Aim of the exercise
From the records below, copy each line in which the string "Routes" occurs.

(Records for the exercise)

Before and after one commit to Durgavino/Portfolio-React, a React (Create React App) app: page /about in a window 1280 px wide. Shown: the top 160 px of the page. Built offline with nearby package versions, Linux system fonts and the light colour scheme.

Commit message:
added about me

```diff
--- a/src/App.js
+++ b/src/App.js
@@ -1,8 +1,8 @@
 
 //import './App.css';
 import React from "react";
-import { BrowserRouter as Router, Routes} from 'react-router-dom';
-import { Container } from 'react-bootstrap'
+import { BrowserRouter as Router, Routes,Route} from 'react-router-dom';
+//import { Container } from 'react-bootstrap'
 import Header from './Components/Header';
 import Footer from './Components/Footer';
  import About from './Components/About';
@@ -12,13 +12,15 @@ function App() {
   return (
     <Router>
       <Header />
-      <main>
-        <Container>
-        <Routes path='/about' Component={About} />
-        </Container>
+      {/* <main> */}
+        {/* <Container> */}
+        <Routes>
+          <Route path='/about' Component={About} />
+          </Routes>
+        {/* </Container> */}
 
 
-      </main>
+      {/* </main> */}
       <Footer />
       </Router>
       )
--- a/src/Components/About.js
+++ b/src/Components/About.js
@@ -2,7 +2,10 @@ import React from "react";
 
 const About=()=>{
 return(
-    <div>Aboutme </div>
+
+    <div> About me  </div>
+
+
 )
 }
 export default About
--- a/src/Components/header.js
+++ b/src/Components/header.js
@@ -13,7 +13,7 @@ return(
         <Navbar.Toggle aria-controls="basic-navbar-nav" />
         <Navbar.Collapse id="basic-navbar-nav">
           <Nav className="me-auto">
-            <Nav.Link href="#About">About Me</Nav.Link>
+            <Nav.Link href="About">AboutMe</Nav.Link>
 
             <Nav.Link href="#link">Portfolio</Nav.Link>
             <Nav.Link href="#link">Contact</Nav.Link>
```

(End Records for the exercise)

Response to the task
-import { BrowserRouter as Router, Routes} from 'react-router-dom';
+import { BrowserRouter as Router, Routes,Route} from 'react-router-dom';
-        <Routes path='/about' Component={About} />
+        <Routes>
+          </Routes>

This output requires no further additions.